(Modification records)
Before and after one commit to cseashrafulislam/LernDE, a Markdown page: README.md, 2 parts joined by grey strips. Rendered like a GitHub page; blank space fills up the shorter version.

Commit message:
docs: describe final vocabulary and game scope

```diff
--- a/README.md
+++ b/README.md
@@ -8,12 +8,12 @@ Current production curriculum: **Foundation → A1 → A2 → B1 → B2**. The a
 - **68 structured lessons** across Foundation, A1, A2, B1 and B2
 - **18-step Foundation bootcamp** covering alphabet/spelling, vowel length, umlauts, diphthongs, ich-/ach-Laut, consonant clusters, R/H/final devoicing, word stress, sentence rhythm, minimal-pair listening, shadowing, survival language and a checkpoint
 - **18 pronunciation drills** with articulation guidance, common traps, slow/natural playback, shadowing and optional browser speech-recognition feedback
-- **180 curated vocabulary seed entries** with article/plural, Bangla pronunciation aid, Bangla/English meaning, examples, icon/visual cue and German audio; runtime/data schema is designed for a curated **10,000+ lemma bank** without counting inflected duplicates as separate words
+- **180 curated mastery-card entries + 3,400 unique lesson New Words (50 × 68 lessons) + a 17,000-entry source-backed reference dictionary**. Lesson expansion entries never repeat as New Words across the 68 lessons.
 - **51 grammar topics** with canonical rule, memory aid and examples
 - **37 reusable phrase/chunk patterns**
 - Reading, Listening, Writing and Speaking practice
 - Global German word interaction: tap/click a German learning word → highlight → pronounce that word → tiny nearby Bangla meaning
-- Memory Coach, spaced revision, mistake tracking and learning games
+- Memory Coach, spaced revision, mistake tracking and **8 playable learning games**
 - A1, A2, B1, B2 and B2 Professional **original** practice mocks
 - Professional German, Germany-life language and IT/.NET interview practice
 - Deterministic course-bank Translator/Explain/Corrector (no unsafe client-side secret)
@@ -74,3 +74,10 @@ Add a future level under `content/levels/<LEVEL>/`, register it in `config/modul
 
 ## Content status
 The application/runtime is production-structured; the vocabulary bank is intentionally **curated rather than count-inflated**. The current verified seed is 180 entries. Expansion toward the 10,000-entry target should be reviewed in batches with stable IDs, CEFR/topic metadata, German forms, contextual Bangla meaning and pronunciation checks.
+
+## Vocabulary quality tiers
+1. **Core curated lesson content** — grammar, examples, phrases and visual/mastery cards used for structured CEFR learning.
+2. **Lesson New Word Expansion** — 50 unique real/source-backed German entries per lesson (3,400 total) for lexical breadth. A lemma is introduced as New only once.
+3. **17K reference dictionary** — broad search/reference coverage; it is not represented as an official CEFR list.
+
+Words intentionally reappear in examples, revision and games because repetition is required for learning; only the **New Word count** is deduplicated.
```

...

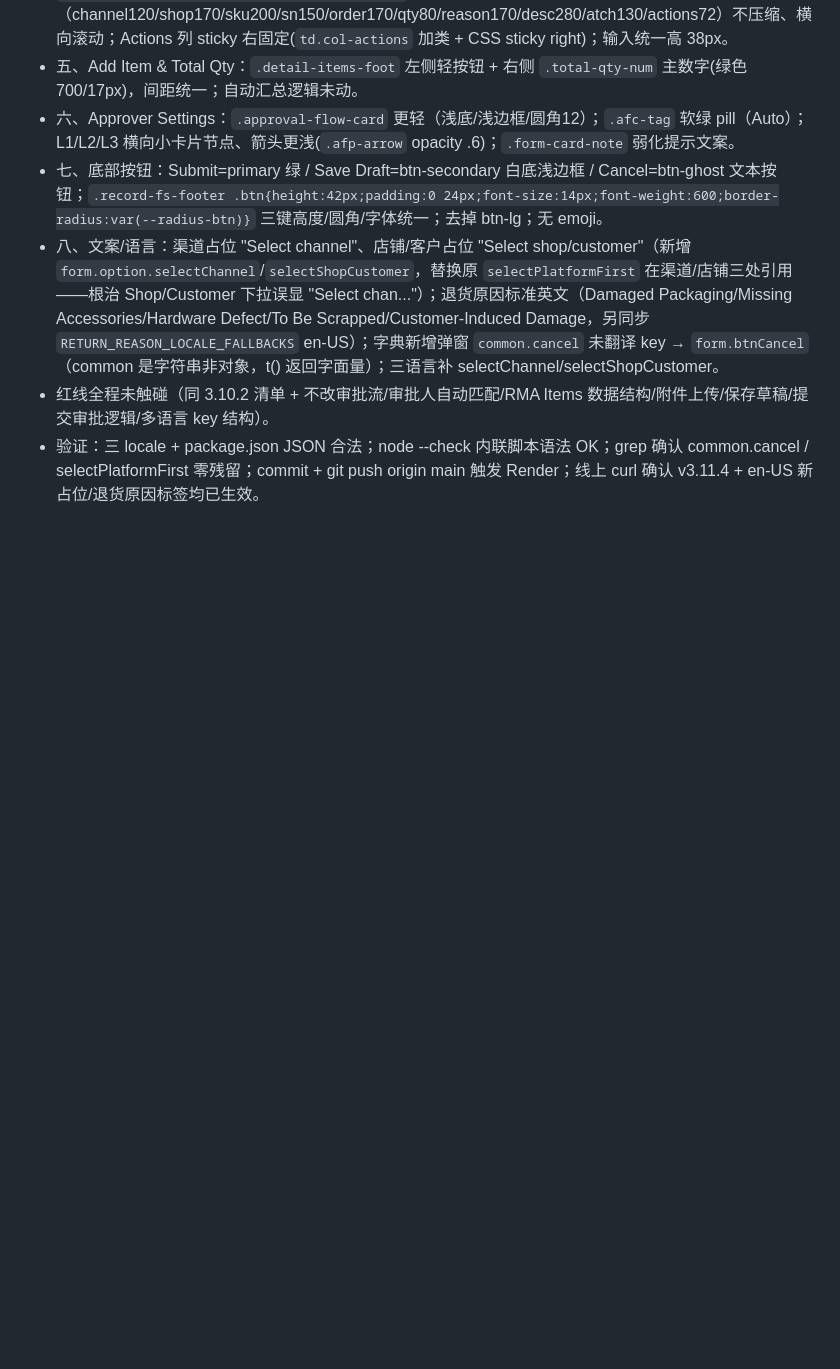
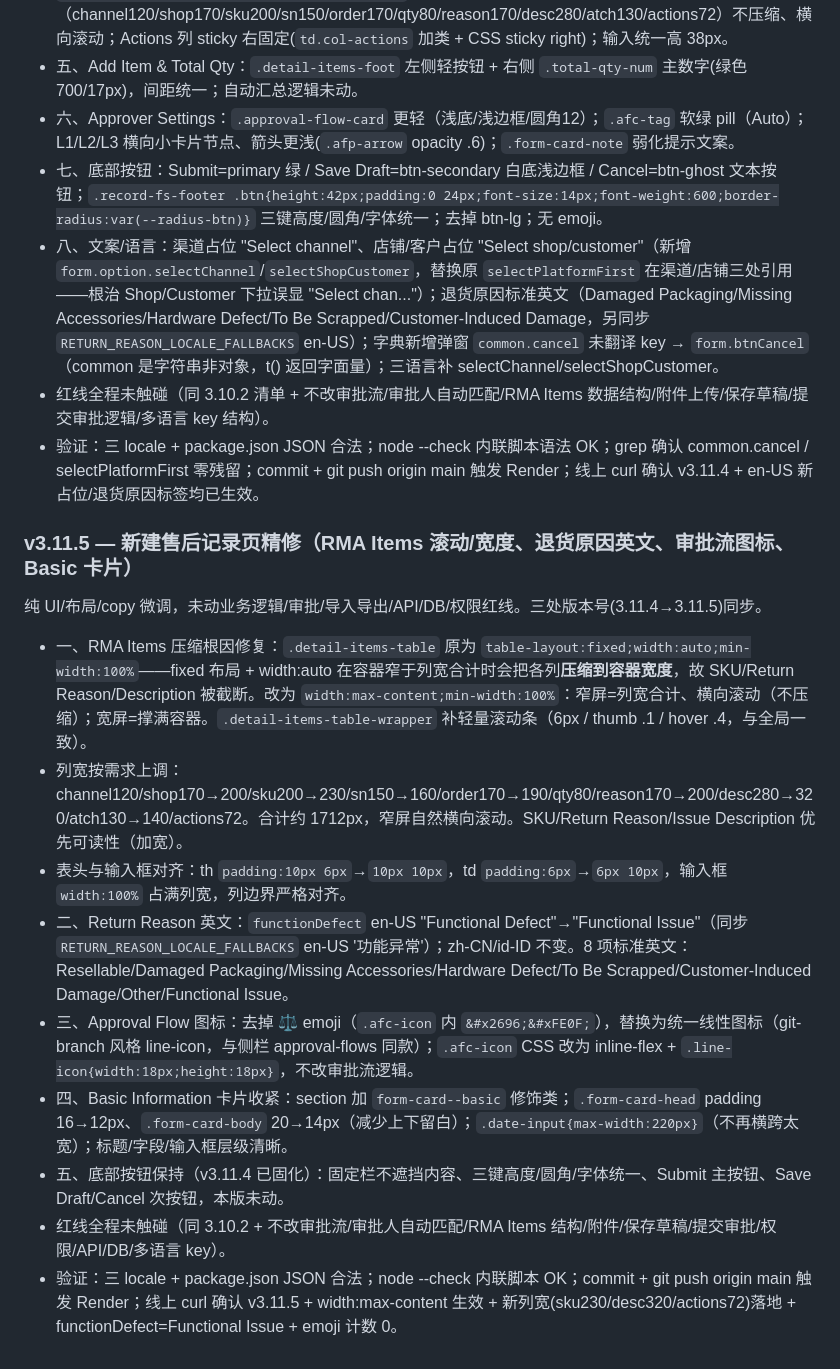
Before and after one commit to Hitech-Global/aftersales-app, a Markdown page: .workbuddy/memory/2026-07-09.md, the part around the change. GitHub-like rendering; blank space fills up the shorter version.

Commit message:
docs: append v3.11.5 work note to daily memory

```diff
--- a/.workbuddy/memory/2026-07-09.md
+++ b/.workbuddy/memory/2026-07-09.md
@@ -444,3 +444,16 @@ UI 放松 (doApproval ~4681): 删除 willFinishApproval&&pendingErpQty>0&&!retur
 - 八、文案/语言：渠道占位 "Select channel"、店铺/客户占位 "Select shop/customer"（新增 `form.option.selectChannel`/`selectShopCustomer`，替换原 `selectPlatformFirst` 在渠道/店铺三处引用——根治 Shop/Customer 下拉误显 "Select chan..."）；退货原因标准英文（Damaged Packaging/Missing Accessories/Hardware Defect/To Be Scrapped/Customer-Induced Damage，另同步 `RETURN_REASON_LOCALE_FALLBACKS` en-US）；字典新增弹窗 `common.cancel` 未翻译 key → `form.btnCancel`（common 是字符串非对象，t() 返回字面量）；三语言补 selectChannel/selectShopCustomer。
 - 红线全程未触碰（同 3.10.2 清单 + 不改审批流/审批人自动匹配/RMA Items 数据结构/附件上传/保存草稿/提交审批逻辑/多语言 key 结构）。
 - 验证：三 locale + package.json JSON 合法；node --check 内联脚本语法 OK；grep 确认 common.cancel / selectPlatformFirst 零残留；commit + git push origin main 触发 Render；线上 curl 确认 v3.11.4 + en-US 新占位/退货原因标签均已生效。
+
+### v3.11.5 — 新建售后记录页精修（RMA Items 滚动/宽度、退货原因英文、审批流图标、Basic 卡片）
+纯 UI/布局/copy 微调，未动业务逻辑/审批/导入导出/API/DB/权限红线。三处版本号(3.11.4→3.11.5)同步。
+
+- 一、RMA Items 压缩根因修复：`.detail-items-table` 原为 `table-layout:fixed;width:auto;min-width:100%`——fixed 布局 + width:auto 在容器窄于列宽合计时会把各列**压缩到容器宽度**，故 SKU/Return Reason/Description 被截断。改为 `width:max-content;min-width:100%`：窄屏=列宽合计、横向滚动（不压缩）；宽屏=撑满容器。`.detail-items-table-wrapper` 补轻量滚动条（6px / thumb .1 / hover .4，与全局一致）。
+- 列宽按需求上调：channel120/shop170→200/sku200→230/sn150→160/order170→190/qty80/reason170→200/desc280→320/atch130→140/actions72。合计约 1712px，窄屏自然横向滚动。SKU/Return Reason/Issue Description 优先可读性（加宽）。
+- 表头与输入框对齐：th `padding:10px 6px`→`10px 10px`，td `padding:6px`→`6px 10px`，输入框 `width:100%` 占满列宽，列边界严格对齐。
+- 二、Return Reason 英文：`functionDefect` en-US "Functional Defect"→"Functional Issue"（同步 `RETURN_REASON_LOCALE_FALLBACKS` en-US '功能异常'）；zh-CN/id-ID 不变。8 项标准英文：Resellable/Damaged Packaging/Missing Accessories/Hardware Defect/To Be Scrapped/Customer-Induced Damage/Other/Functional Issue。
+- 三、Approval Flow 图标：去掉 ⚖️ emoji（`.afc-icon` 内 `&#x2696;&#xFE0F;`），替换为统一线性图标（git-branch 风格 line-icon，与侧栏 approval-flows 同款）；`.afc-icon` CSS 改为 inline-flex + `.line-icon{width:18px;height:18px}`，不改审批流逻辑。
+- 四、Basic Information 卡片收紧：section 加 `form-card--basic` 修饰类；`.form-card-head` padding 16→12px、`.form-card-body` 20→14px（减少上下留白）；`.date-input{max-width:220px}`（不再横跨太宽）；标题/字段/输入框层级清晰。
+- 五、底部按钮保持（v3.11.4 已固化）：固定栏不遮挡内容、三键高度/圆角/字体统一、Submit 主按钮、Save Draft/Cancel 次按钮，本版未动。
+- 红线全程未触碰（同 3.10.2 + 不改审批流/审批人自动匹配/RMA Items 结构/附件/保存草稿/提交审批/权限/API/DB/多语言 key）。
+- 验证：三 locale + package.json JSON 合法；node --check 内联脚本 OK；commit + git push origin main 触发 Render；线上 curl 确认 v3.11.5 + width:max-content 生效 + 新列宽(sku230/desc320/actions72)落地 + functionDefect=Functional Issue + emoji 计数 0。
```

EXERCISE GOAL: Show every line from the entries above in which the word "Items" appears.

EXERCISE SOLUTION:
 - 红线全程未触碰（同 3.10.2 清单 + 不改审批流/审批人自动匹配/RMA Items 数据结构/附件上传/保存草稿/提交审批逻辑/多语言 key 结构）。
+### v3.11.5 — 新建售后记录页精修（RMA Items 滚动/宽度、退货原因英文、审批流图标、Basic 卡片）
+- 一、RMA Items 压缩根因修复：`.detail-items-table` 原为 `table-layout:fixed;width:auto;min-width:100%`——fixed 布局 + width:auto 在容器窄于列宽合计时会把各列**压缩到容器宽度**，故 SKU/Return Reason/Description 被截断。改为 `width:max-content;min-width:100%`：窄屏=列宽合计、横向滚动（不压缩）；宽屏=撑满容器。`.detail-items-table-wrapper` 补轻量滚动条（6px / thumb .1 / hover .4，与全局一致）。
+- 红线全程未触碰（同 3.10.2 + 不改审批流/审批人自动匹配/RMA Items 结构/附件/保存草稿/提交审批/权限/API/DB/多语言 key）。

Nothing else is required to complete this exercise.